Segment Start: Given records
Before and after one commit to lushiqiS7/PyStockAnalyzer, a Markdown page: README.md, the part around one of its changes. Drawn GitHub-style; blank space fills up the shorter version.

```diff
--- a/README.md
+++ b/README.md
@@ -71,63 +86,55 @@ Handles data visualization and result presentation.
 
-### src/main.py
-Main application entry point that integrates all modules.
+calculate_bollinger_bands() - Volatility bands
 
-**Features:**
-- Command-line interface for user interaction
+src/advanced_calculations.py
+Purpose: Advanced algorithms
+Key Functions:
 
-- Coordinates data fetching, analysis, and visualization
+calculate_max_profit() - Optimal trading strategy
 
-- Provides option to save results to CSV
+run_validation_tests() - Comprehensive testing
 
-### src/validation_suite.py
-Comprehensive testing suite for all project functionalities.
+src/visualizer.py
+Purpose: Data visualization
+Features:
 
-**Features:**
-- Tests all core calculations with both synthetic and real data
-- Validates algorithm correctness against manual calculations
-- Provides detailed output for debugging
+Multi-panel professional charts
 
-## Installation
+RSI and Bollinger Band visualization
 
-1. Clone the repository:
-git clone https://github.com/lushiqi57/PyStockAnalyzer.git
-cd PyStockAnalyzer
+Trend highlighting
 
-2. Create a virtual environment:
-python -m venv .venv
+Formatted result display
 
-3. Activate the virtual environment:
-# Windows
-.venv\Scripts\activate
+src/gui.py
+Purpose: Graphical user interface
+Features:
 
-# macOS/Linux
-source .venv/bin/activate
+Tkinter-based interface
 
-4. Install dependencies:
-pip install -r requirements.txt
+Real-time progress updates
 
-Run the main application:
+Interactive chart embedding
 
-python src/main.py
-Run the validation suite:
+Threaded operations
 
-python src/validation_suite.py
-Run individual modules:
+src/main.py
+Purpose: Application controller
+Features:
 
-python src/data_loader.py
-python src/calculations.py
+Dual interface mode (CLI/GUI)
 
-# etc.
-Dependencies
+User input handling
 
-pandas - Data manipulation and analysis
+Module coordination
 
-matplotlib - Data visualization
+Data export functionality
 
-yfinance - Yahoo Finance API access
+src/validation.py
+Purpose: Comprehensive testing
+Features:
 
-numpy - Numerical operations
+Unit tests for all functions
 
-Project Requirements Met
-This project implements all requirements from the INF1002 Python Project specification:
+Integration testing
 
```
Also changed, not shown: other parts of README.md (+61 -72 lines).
Segment End: Given records
Reading through the records above, report each line in which the string "virtual" is found.

-2. Create a virtual environment:
-3. Activate the virtual environment:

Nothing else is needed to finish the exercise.